The day-and-night-long rail excursion through Eastern Europe kept me from my café-leaning habit. Without the flicker of free Wi-Fi, I disembarked to Istanbul’s Sirkeci Station with 110 lbs of luggage and a vague plan. The sun was rising over the Boshphorus strait, gilding the water before it impaled my blood-shot eyes. Carrying my backpack over both shoulders, a day pack on the front and my duffel bag over my breast, I felt like a one-man band.

Waddling my way from the train station to the tram was a surreal experience. Istanbul’s population of over 13 million people makes the city into a labyrinth of suited men, veiled women and the inverse of both. At the pre-dawn hour though, the Sultanahmet neighborhood was an eye-rubbing smattering of dock-side fisherman and early-bird-gets-the-worm shop owners. In a metropolis like Istanbul it’s easy to feel alone. When the city sleeps, it’s even more isolating.

Orhan Pamuk (photo credit: renato.guerra / flickr)

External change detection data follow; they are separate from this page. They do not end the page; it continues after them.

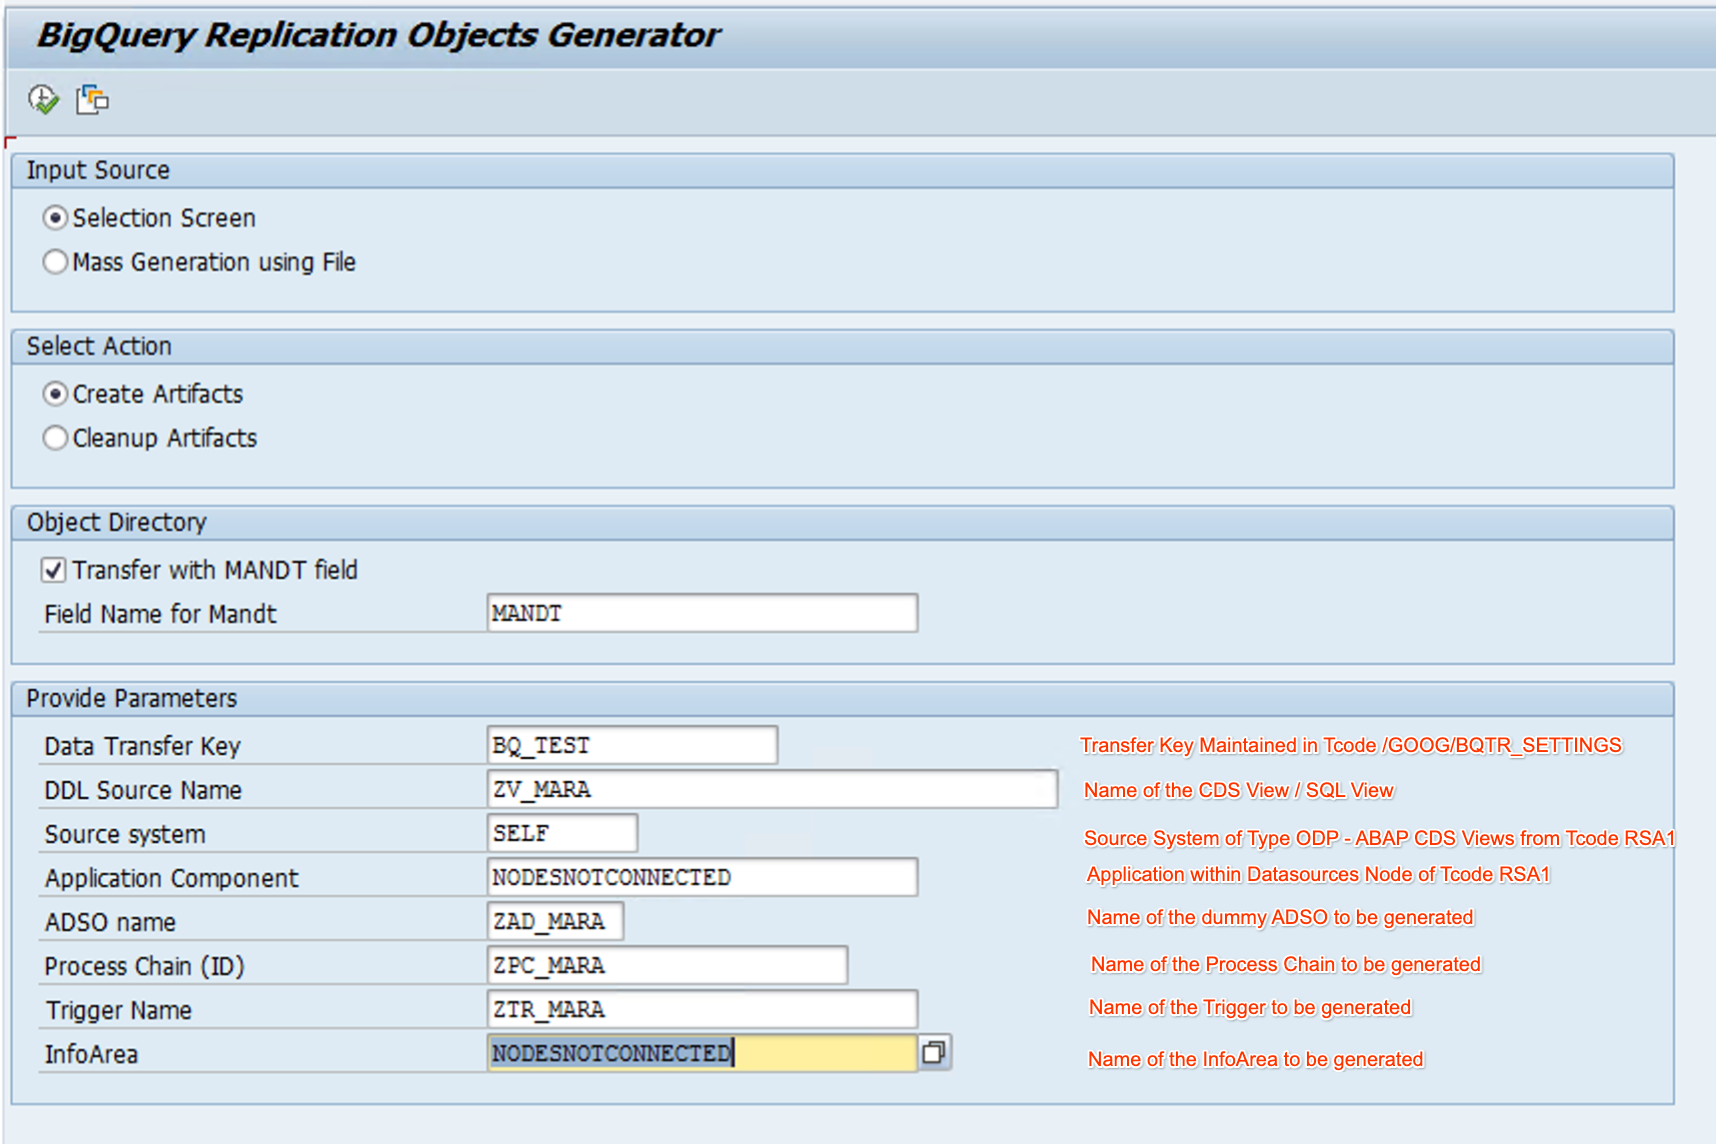
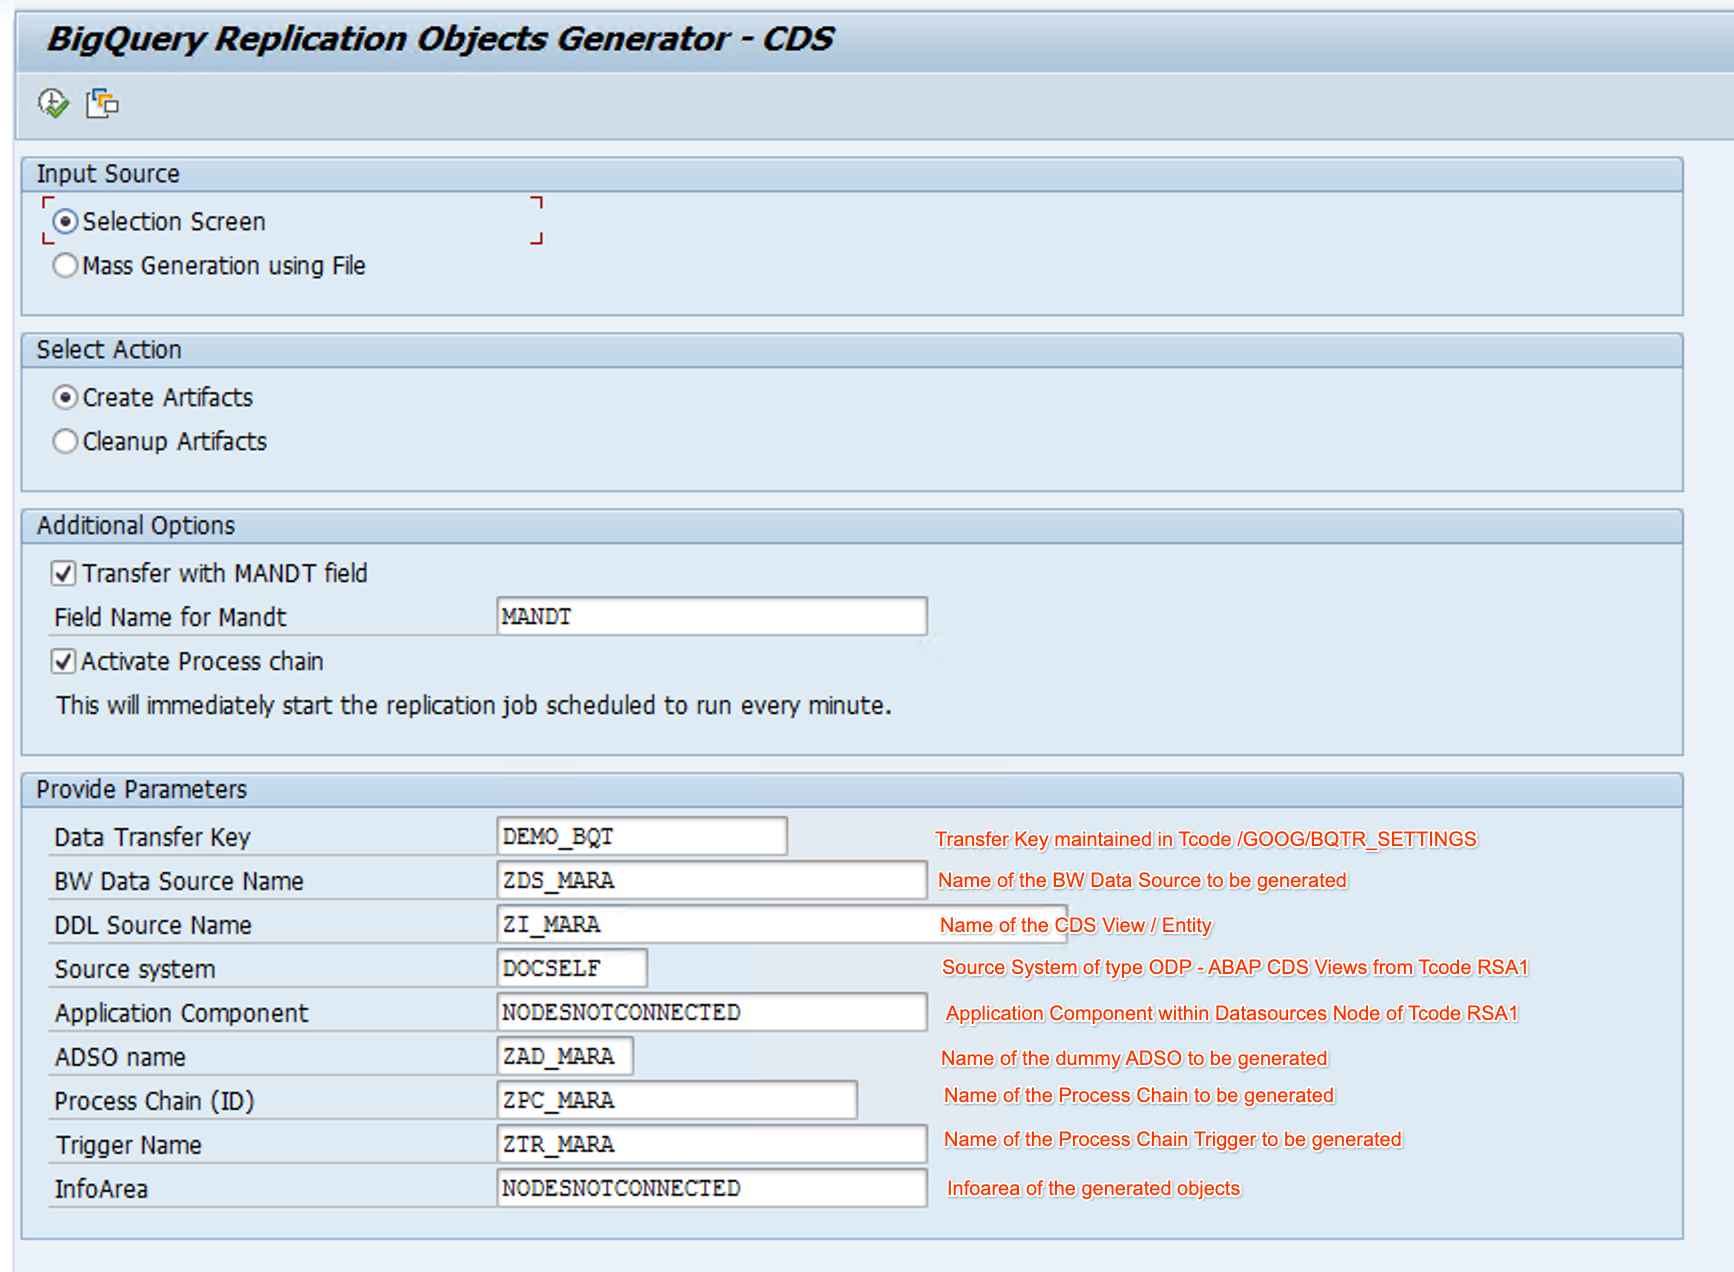
Update Readme for SAPI and CDS Extractors in Legacy SAP systems

diff --git a/README.md b/README.md
@@ -1,5 +1,6 @@
 # ![Google Cloud](https://avatars.githubusercontent.com/u/2810941?s=60&v=4) BigQuery Toolkit for SAP - Replication Objects Generator
 
+> 📢 🚀[Annoucing Archive to BigQuery feature, powered by BigQuery Toolkit for SAP](#archive-to-bigquery) 
 
 ## Introduction
 The tools in this repo allow you generate required objects and boilerplate code for establishing a data replication pipeline from SAP into BigQuery by utilizing [BigQuery Toolkit for SAP](https://cloud.google.com/solutions/sap/docs/abap-sdk/on-premises-or-any-cloud/latest/bq-toolkit-for-sap-overview)  
@@ -32,7 +33,8 @@ This repo includes tools designed to simplify and accelerate the process of extr
  - [2 - How to Guide](#2---how-to-guide)
    - [2.1 - CDS View Generator](#21---cds-view-generator)
    - [2.2 - Replication Objects Generator](#22---replication-objects-generator)
-   - [2.3 - Dynamic Load Program](#23---dynamic-load-program)
+   - [2.3 - Legacy Replication Objects Generator](#23---legacy-replication-objects-generator)
+   - [2.4 - Dynamic Load Program](#23---dynamic-load-program)
  - [3 - Operations Guide](#3---operations-guide)
 
 
@@ -112,7 +114,12 @@ When you run the B/W Generator program, it will perform the corresponding action
 
 [![YouTube](http://i.ytimg.com/vi/p_HPf_ZUF1A/hqdefault.jpg)](https://www.youtube.com/watch?v=p_HPf_ZUF1A)
 
-### [2.3 - Dynamic Load Program](#table-of-contents)
+### [2.3 - Legacy Replication Objects Generator](#table-of-contents) 
+You can use the program ZGOOG_R_BQTR_GEN_REPL_OBJ_LEG to generate replication objects for ODP SAPI and CDS Extractors in legacy systems such as SAP ECC. 
+
+![alt_text](images/Data_Transfer_Gen_Legacy.png "Legacy Data Transfer Generator Screen").
+
+### [2.4 - Dynamic Load Program](#table-of-contents)
 The program ZGOOG_R_BQTR_DEMO_DYN_LOAD demonstrates how you can directly load data from a SAP table or CDS View into BigQuery by using BigQuery Toolkit 
 
 ![alt_text](images/Dynamic_Load_Demo.png "Dynamic Load Demo Program Screen")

The Turkish Nobel Prize winner and author Orhan Pamuk wrote that “Gustave Flaubert…was struck by the variety of life in [Istanbul’s] teeming streets; in one of his letters he predicted that in a century’s time it would be the capital of the world. The reverse came true: After the Ottoman Empire collapsed; the world almost forgot that Istanbul existed. The city into which I was born was poorer, shabbier, and more isolated than it had ever been before in its two-thousand-year history.”

I thought is would take time for this text to resonate with me; Pamuk writes of the city like a brother for which he holds deep affections. Instead, the irony of a mega city tucked away among ruins and skyscrapers left me beset with melancholy as I lugged my bags from hostel to hostel looking for an empty bed. America is proud of its meritocracy and I felt that there was an injustice in Istanbul’s decline.

Sitting on a bench, looking at Russian oil tankers make their way from Black Sea ports to Mediterranean pipelines, I considered the possibility for a more complex relationship with this future home. Pamuk calls Istanbul a brother because family can be both the most redeeming part of life and it’s greatest source of depression.

We’ll see if I’m ready.